times)(200 mg/100 ml water) and placebo (100 ml water) in
a double-blind repeated measurement design protocol. When
tested at 15–60 minutes after consumption, results showed
significantly enhanced activity of alpha bands, descending
heart rate, elevated visual attentional performance, and improved
reaction time response among high anxiety propensity
subjects compared to a placebo. However, no significant differences
were noticed among subjects with a minimal anxiety
L-THEANINE AND MENTAL FOCUS
The journal Neuropharmacology published a double-blind, randomized,
cross-over study12 in which 27 participants received
100 mg L-theanine, 50 mg caffeine, a combination of the two,
or a placebo. The results were that L-theanine and caffeine each
significantly reduced error rates during a sustained attention
task. It was noted that the combination of L-theanine and caffeine
did not confer any additional benefits over either compound
Another study13 examined “sensory gating.” Sensory gating
describes the processes of filtering out redundant or unnecessary
stimuli in the brain from all possible environmental stimuli.
Being able to do this is obviously beneficial when you’re trying
to focus on a mental task. In the study, L-theanine was given
to 14 healthy subjects, and tests were conducted 90 minutes
later. The results were that 200 mg and 400 mg significantly
improved sensory gating.
Research shows that L-theanine is effective at helping to promote
relaxation while reducing feelings of stress and anxiety.
Furthermore, this amino acid is even helpful in promoting
mental focus. Truly, L-theanine is nature’s chill pill.
- American Psychological Association. Stress in America™: Our Health at Risk. Released January 11, 2012. 78 pgs.
- Head KA, Kelly GS. Nutrients and botanicals for treatment of stress: adrenal fatigue, neurotransmitter imbalance, anxiety, and restless sleep. Altern Med Rev. 2009 Jun;14(2):114–40.
- L-Theanine monograph. Alternative Medicine Review 2005;10(2):136-8.
- Lu K, Gray MA, Oliver C, et al. The acute effects of L-theanine in comparison with alprazolam on anticipatory anxiety in humans. Hum Psychopharmacol Clin Exp 2004;19:457–65.
- Nobre AC, Rao A, Owen GN. L-theanine, a natural constituent in tea, and its effect on mental state. Asia Pac J Clin Nutr 2008;17 Suppl 1:167–8.
- Mason,R. 200 mg of Zen. Alternative & Complementary Therapies 2001; 7(2):91–95.
- Ibid. Lu K, Gray MA, Oliver C, et al.
- Kimura K, Ozeki M, Juneja LR, Ohira H. L-Theanine reduces psychological and physiological stress responses. Biol Psychol 2007;74(1):39–45
- Unno K, Tanida N, Ishii N, et al. Anti-stress effect of theanine on students during pharmacy practice: positive correlation among salivary á-amylase activity, trait anxiety and subjective stress. Pharmacol Biochem Behav. 2013 Oct;111:128–35.

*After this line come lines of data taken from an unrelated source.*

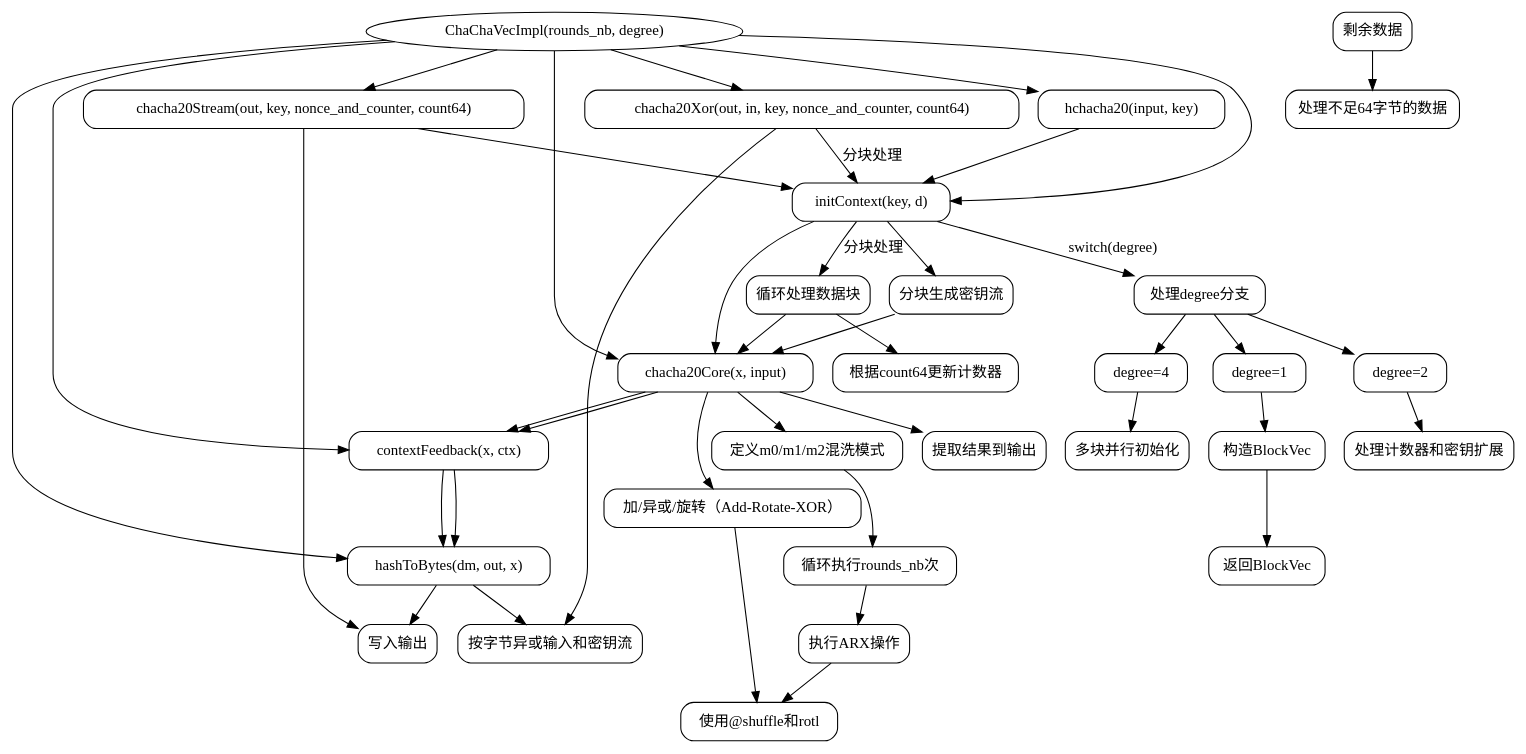
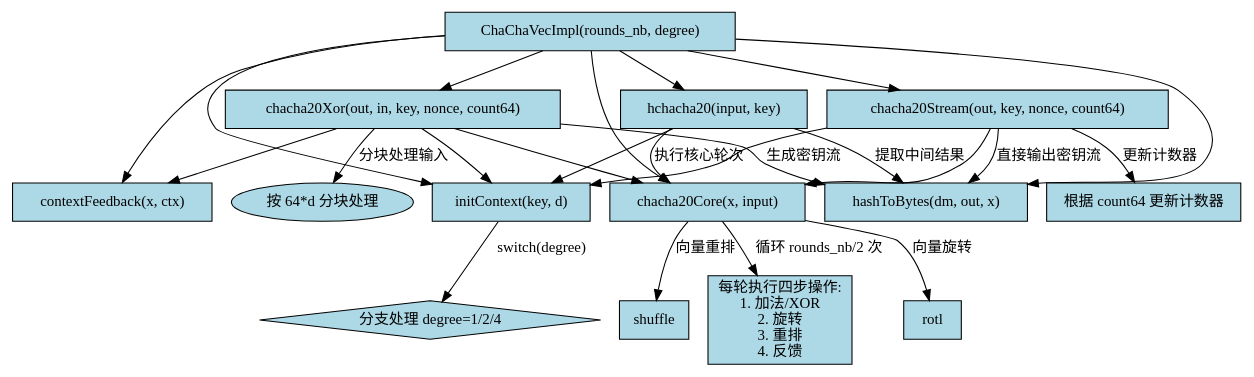
The diagram in dot_std/crypto/chacha20.zig.ChaChaVecImpl.md (sdzx-1/deepseek-zig-reader), drawn with Graphviz before and after one commit. The commit also changed other lines of this file and 236 other files, not shown here.

````diff
--- a/dot_std/crypto/chacha20.zig.ChaChaVecImpl.md
+++ b/dot_std/crypto/chacha20.zig.ChaChaVecImpl.md
@@ -19,54 +15,49 @@
-```dot
+```graphviz
 digraph ChaChaVecImpl {
     rankdir=TB;
-    node [shape=rectangle, style="rounded"];
+    node [shape=rectangle, style=filled, fillcolor=lightblue];
 
-    // 主要函数和结构体
-    ChaChaVecImpl [label="ChaChaVecImpl(rounds_nb, degree)", shape=ellipse];
+    // 主要函数和模块
+    ChaChaVecImpl [label="ChaChaVecImpl(rounds_nb, degree)"];
     initContext [label="initContext(key, d)"];
     chacha20Core [label="chacha20Core(x, input)"];
     hashToBytes [label="hashToBytes(dm, out, x)"];
     contextFeedback [label="contextFeedback(x, ctx)"];
-    chacha20Xor [label="chacha20Xor(out, in, key, nonce_and_counter, count64)"];
-    chacha20Stream [label="chacha20Stream(out, key, nonce_and_counter, count64)"];
+    chacha20Xor [label="chacha20Xor(out, in, key, nonce, count64)"];
+    chacha20Stream [label="chacha20Stream(out, key, nonce, count64)"];
     hchacha20 [label="hchacha20(input, key)"];
 
-    // 主结构关系
+    // 结构体内部关系
     ChaChaVecImpl -> {initContext, chacha20Core, hashToBytes, contextFeedback, chacha20Xor, chacha20Stream, hchacha20};
 
-    // initContext逻辑
-    initContext -> "处理degree分支" [label="switch(degree)"];
-    "处理degree分支" -> {"degree=1", "degree=2", "degree=4"};
-    "degree=1" -> "构造BlockVec";
-    "degree=2" -> "处理计数器和密钥扩展";
-    "degree=4" -> "多块并行初始化";
-    "构造BlockVec" -> "返回BlockVec";
+    // 函数调用关系
+    initContext -> switch_degree [label="switch(degree)"];
+    switch_degree [label="分支处理 degree=1/2/4", shape=diamond];
 
-    // chacha20Core流程
-    chacha20Core -> "定义m0/m1/m2混洗模式" -> "循环执行rounds_nb次" -> "执行ARX操作" -> "混洗和旋转操作";
+    chacha20Core -> rotl [label="向量旋转"];
+    chacha20Core -> shuffle [label="向量重排"];
+    chacha20Core -> rounds_loop [label="循环 rounds_nb/2 次"];
+    rounds_loop [label="每轮执行四步操作:\n1. 加法/XOR\n2. 旋转\n3. 重排\n4. 反馈"];
 
-    // chacha20Xor流程
-    chacha20Xor -> initContext -> "循环处理数据块" [label="分块处理"];
-    "循环处理数据块" -> chacha20Core -> contextFeedback -> hashToBytes -> "异或操作";
-    "循环处理数据块" -> "更新计数器";
-    "剩余数据" -> "处理尾部数据块";
+    chacha20Xor -> initContext;
+    chacha20Xor -> chacha20Core;
+    chacha20Xor -> contextFeedback;
+    chacha20Xor -> hashToBytes [label="生成密钥流"];
+    chacha20Xor -> buffer_loop [label="分块处理输入"];
+    buffer_loop [label="按 64*d 分块处理", shape=ellipse];
 
-    // chacha20Stream流程
-    chacha20Stream -> initContext -> "分块生成密钥流" -> chacha20Core -> contextFeedback -> hashToBytes -> "写入输出";
+    chacha20Stream -> initContext;
+    chacha20Stream -> chacha20Core;
+    chacha20Stream -> hashToBytes [label="直接输出密钥流"];
+    chacha20Stream -> counter_update [label="更新计数器"];
+    counter_update [label="根据 count64 更新计数器"];
 
-    // hchacha20流程
-    hchacha20 -> initContext -> chacha20Core -> "提取结果到输出";
+    hchacha20 -> initContext;
+    hchacha20 -> chacha20Core [label="执行核心轮次"];
+    hchacha20 -> hashToBytes [label="提取中间结果"];
 
-    // 通用操作
-    "ARX操作" [label="加/异或/旋转（Add-Rotate-XOR）"];
-    "混洗和旋转操作" [label="使用@shuffle和rotl"];
-    "更新计数器" [label="根据count64更新计数器"];
-    "处理尾部数据块" [label="处理不足64字节的数据"];
-    "异或操作" [label="按字节异或输入和密钥流"];
-
-    // 连接通用操作
-    chacha20Core -> "ARX操作" -> "混洗和旋转操作";
-    chacha20Xor -> "异或操作";
-    chacha20Stream -> "写入输出";
+    // 辅助节点布局
+    {rank=same; initContext, chacha20Core}
+    {rank=same; chacha20Xor, chacha20Stream}
 }
-``` 
+```
````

- Yoto A, Motoki M, Murao S, Yokogoshi H. Effects of L-theanine or caffeine intake on changes in blood pressure under physical and psychological stresses. J Physiol Anthropol. 2012 Oct 29;31:28.
- Higashyama A, Htay HH, Ozeki M, Juneja LR, Kapoor MP. Effects of l-theanine on attention and reaction time response. Journal of Functional Foods. 2011;3(3):171–8.
- Foxe JJ, Morie KP, Laud PJ, Rowson MJ, de Bruin EA, Kelly SP. Assessing the effects of caffeine and theanine on the maintenance of vigilance during a sustained attention task. Neuropharmacology. 2012 Jun;62(7):2320–7.
- Ota M, Wakabayashi C, Matsuo J, et al. Effect of L-theanine on sensorimotor gating in healthy human subjects. Psychiatry Clin Neurosci. 2014 May;68(5):337–43.